Scientists demonstrate key component of quantum machine

Mass production of incredibly powerful quantum computers may be only 10 years away thanks to researchers at the University of New South Wales who have demonstrated a quantum bit based on the nucleus of a single atom in silicon.

The breakthrough is a significant step forward from the creation of the world’s first quantum bit in September last year.

UNSW professor Andrew Dzurak said last year, researchers wrote and read back quantum information on an electron that was bound to an atom.

“This year, we have drilled down inside the atom, writing and reading information on the nucleus of an atom, which is a million times smaller,” Dzurak said. “When we work with the nucleus, we have a more accurate quantum bit than we had in September last year.

“The previous quantum bit, although demonstrated, didn’t have the accuracy necessary to do reliable calculations; no we have a quantum bit that can do that.”
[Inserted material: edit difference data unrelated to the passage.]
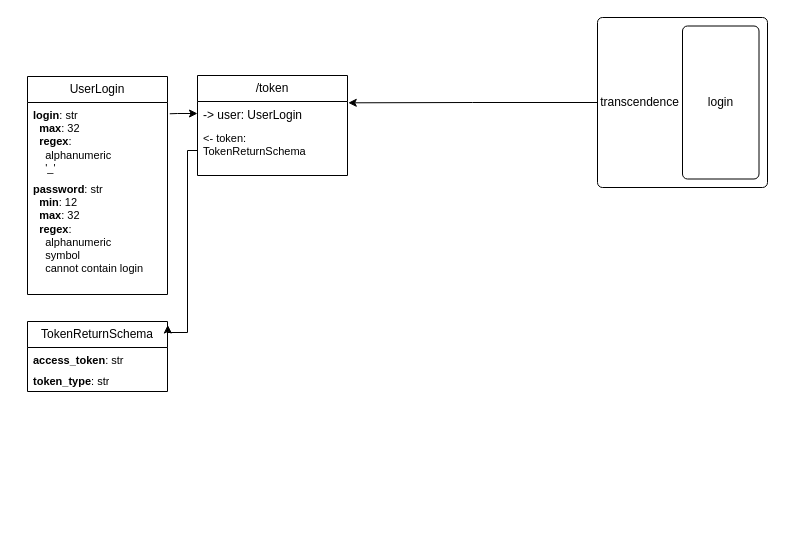
Above: page "Login" (3 of 3) of Transcendence.drawio in lugonzalg/Diagramas_42 (draw.io), before the change. Source tidied: cells renumbered, new cells numbered last; positions are measured from the earlier drawing's top-left corner, leaving out a move shared by most shapes. Both pictures are drawn from the tidied source at 100%, with x=0, y=0 at pixel (27, 17).
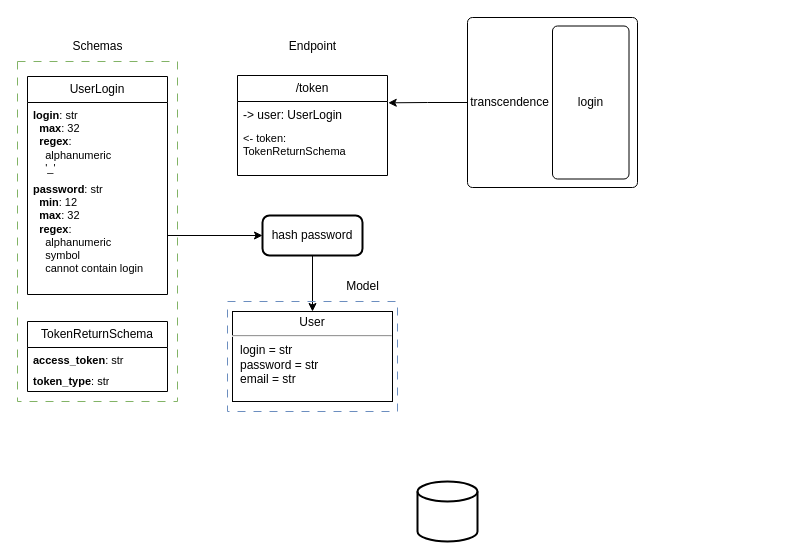
The same diagram, later.

Unchanged cells that the change refers to:
```xml
<mxCell id="3" value="&lt;div style=&quot;&quot;&gt;&lt;font style=&quot;font-size: 12px;&quot;&gt;-&amp;gt; user: UserLogin&lt;/font&gt;&lt;/div&gt;&lt;div style=&quot;&quot;&gt;&lt;font style=&quot;font-size: 12px;&quot;&gt;&lt;br&gt;&lt;/font&gt;&lt;/div&gt;" style="text;strokeColor=none;fillColor=none;align=left;verticalAlign=top;spacingLeft=4;spacingRight=4;overflow=hidden;points=[[0,0.5],[1,0.5]];portConstraint=eastwest;whiteSpace=wrap;html=1;" parent="2" vertex="1">
  <mxGeometry y="26" width="150" height="24" as="geometry" />
</mxCell>
<mxCell id="4" value="&lt;div style=&quot;font-size: 11px;&quot;&gt;&lt;font style=&quot;font-size: 11px;&quot;&gt;&amp;lt;- token: TokenReturnSchema &lt;br&gt;&lt;/font&gt;&lt;/div&gt;&lt;div style=&quot;font-size: 11px;&quot;&gt;&lt;font style=&quot;font-size: 11px;&quot;&gt;&lt;br&gt;&lt;/font&gt;&lt;/div&gt;" style="text;strokeColor=none;fillColor=none;align=left;verticalAlign=top;spacingLeft=4;spacingRight=4;overflow=hidden;points=[[0,0.5],[1,0.5]];portConstraint=eastwest;whiteSpace=wrap;html=1;" parent="2" vertex="1">
  <mxGeometry y="50" width="150" height="50" as="geometry" />
</mxCell>
<mxCell id="5" value="UserLogin" style="swimlane;fontStyle=0;horizontal=1;startSize=26;fillColor=none;whiteSpace=wrap;html=1;" parent="1" vertex="1">
  <mxGeometry y="59" width="140" height="218" as="geometry" />
</mxCell>
<mxCell id="7" value="&lt;div style=&quot;font-size: 11px;&quot;&gt;&lt;font style=&quot;font-size: 11px;&quot;&gt;&lt;b&gt;password&lt;/b&gt;: str&lt;/font&gt;&lt;/div&gt;&lt;div style=&quot;font-size: 11px;&quot;&gt;&lt;font style=&quot;font-size: 11px;&quot;&gt;&amp;nbsp; &lt;b&gt;min&lt;/b&gt;: 12&lt;/font&gt;&lt;/div&gt;&lt;div style=&quot;font-size: 11px;&quot;&gt;&lt;font style=&quot;font-size: 11px;&quot;&gt;&amp;nbsp; &lt;b&gt;max&lt;/b&gt;: 32&lt;/font&gt;&lt;/div&gt;&lt;div style=&quot;font-size: 11px;&quot;&gt;&lt;font style=&quot;font-size: 11px;&quot;&gt;&amp;nbsp; &lt;b&gt;regex&lt;/b&gt;:&lt;/font&gt;&lt;/div&gt;&lt;div style=&quot;font-size: 11px;&quot;&gt;&lt;font style=&quot;font-size: 11px;&quot;&gt;&amp;nbsp;&amp;nbsp;&amp;nbsp; alphanumeric&lt;/font&gt;&lt;/div&gt;&lt;div style=&quot;font-size: 11px;&quot;&gt;&lt;font style=&quot;font-size: 11px;&quot;&gt;&amp;nbsp;&amp;nbsp;&amp;nbsp; symbol&lt;/font&gt;&lt;/div&gt;&lt;div style=&quot;font-size: 11px;&quot;&gt;&lt;font style=&quot;font-size: 11px;&quot;&gt;&amp;nbsp;&amp;nbsp;&amp;nbsp; cannot contain login&lt;font style=&quot;font-size: 11px;&quot;&gt;&lt;br&gt;&lt;/font&gt;&lt;/font&gt;&lt;/div&gt;" style="text;strokeColor=none;fillColor=none;align=left;verticalAlign=top;spacingLeft=4;spacingRight=4;overflow=hidden;points=[[0,0.5],[1,0.5]];portConstraint=eastwest;whiteSpace=wrap;html=1;" parent="5" vertex="1">
  <mxGeometry y="100" width="140" height="118" as="geometry" />
</mxCell>
<mxCell id="13" value="TokenReturnSchema" style="swimlane;fontStyle=0;horizontal=1;startSize=26;fillColor=none;whiteSpace=wrap;html=1;" parent="1" vertex="1">
  <mxGeometry y="304" width="140" height="70" as="geometry" />
</mxCell>
```

Change to the diagram source:
```diff
@@
     <mxCell id="2" value="/token" style="swimlane;fontStyle=0;horizontal=1;startSize=26;fillColor=none;whiteSpace=wrap;html=1;" parent="1" vertex="1">
-      <mxGeometry x="170" y="58" width="150" height="100" as="geometry" />
+      <mxGeometry x="210" y="58" width="150" height="100" as="geometry" />
     </mxCell>
@@
-    <mxCell id="8" style="edgeStyle=orthogonalEdgeStyle;rounded=0;jettySize=auto;html=1;entryX=1.016;entryY=0.171;entryDx=0;entryDy=0;entryPerimeter=0;startArrow=classic;startFill=1;endArrow=none;endFill=0;" parent="1" edge="1" source="3" target="5">
-      <mxGeometry relative="1" as="geometry" />
-    </mxCell>
     <mxCell id="9" style="rounded=1;absoluteArcSize=1;html=1;arcSize=10;" parent="1" vertex="1">
-      <mxGeometry x="570" width="170" height="170" as="geometry" />
+      <mxGeometry x="440" width="170" height="170" as="geometry" />
     </mxCell>
@@
-    <mxCell id="16" style="edgeStyle=orthogonalEdgeStyle;rounded=0;jettySize=auto;html=1;entryX=1.002;entryY=0.05;entryDx=0;entryDy=0;entryPerimeter=0;" parent="1" edge="1" source="4" target="13">
-      <mxGeometry relative="1" as="geometry">
-        <Array as="points">
-          <mxPoint x="160" y="133" />
-          <mxPoint x="160" y="315" />
-        </Array>
-      </mxGeometry>
-    </mxCell>
+    <mxCell id="17" value="Endpoint" style="text;html=1;align=center;verticalAlign=middle;strokeColor=none;fillColor=none;" parent="1" vertex="1">
+      <mxGeometry x="250" y="14" width="70" height="30" as="geometry" />
+    </mxCell>
+    <mxCell id="18" value="Schemas" style="text;html=1;align=center;verticalAlign=middle;strokeColor=none;fillColor=none;" parent="1" vertex="1">
+      <mxGeometry x="35" y="14" width="70" height="30" as="geometry" />
+    </mxCell>
+    <mxCell id="19" style="rounded=0;whiteSpace=wrap;html=1;fillColor=none;strokeColor=#82b366;dashed=1;dashPattern=8 8;" parent="1" vertex="1">
+      <mxGeometry x="-10" y="44" width="160" height="340" as="geometry" />
+    </mxCell>
+    <mxCell id="20" value="&lt;p style=&quot;margin: 4px 0px 0px; text-align: center;&quot;&gt;User&lt;br&gt;&lt;/p&gt;&lt;hr&gt;&lt;p style=&quot;margin:0px;margin-left:8px;&quot;&gt;login = str&lt;br&gt;password = str&lt;br&gt;email = str&lt;/p&gt;" style="verticalAlign=top;align=left;overflow=fill;fontSize=12;fontFamily=Helvetica;html=1;whiteSpace=wrap;" parent="1" vertex="1">
+      <mxGeometry x="205" y="294" width="160" height="90" as="geometry" />
+    </mxCell>
+    <mxCell id="21" style="edgeStyle=orthogonalEdgeStyle;rounded=0;jettySize=auto;html=1;entryX=0;entryY=0.5;entryDx=0;entryDy=0;" parent="1" edge="1" source="7" target="23">
+      <mxGeometry relative="1" as="geometry" />
+    </mxCell>
+    <mxCell id="22" style="edgeStyle=orthogonalEdgeStyle;rounded=0;jettySize=auto;html=1;entryX=0.5;entryY=0;entryDx=0;entryDy=0;" parent="1" edge="1" source="23" target="20">
+      <mxGeometry relative="1" as="geometry" />
+    </mxCell>
+    <mxCell id="23" value="hash password" style="rounded=1;whiteSpace=wrap;html=1;absoluteArcSize=1;arcSize=14;strokeWidth=2;" parent="1" vertex="1">
+      <mxGeometry x="235" y="198" width="100" height="40" as="geometry" />
+    </mxCell>
+    <mxCell id="24" style="rounded=0;whiteSpace=wrap;html=1;fillColor=none;strokeColor=#6c8ebf;dashed=1;dashPattern=8 8;" parent="1" vertex="1">
+      <mxGeometry x="200" y="284" width="170" height="110" as="geometry" />
+    </mxCell>
+    <mxCell id="25" value="Model" style="text;html=1;align=center;verticalAlign=middle;strokeColor=none;fillColor=none;" parent="1" vertex="1">
+      <mxGeometry x="305" y="254" width="60" height="30" as="geometry" />
+    </mxCell>
+    <mxCell id="26" style="strokeWidth=2;html=1;shape=mxgraph.flowchart.database;whiteSpace=wrap;" parent="1" vertex="1">
+      <mxGeometry x="390" y="464" width="60" height="60" as="geometry" />
+    </mxCell>
```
Dzurak said having more accurate quantum bits will enable scientists to “scale up” and make more viable quantum machines.

“We have moved to a more advanced level [in quantum computing], with a [quantum bit] that is hundreds of thousands of times more accurate than previously,” he said. “We achieved a read-out fidelity of 99.8 per cent, which sets a new benchmark for qubit accuracy in solid state devices.”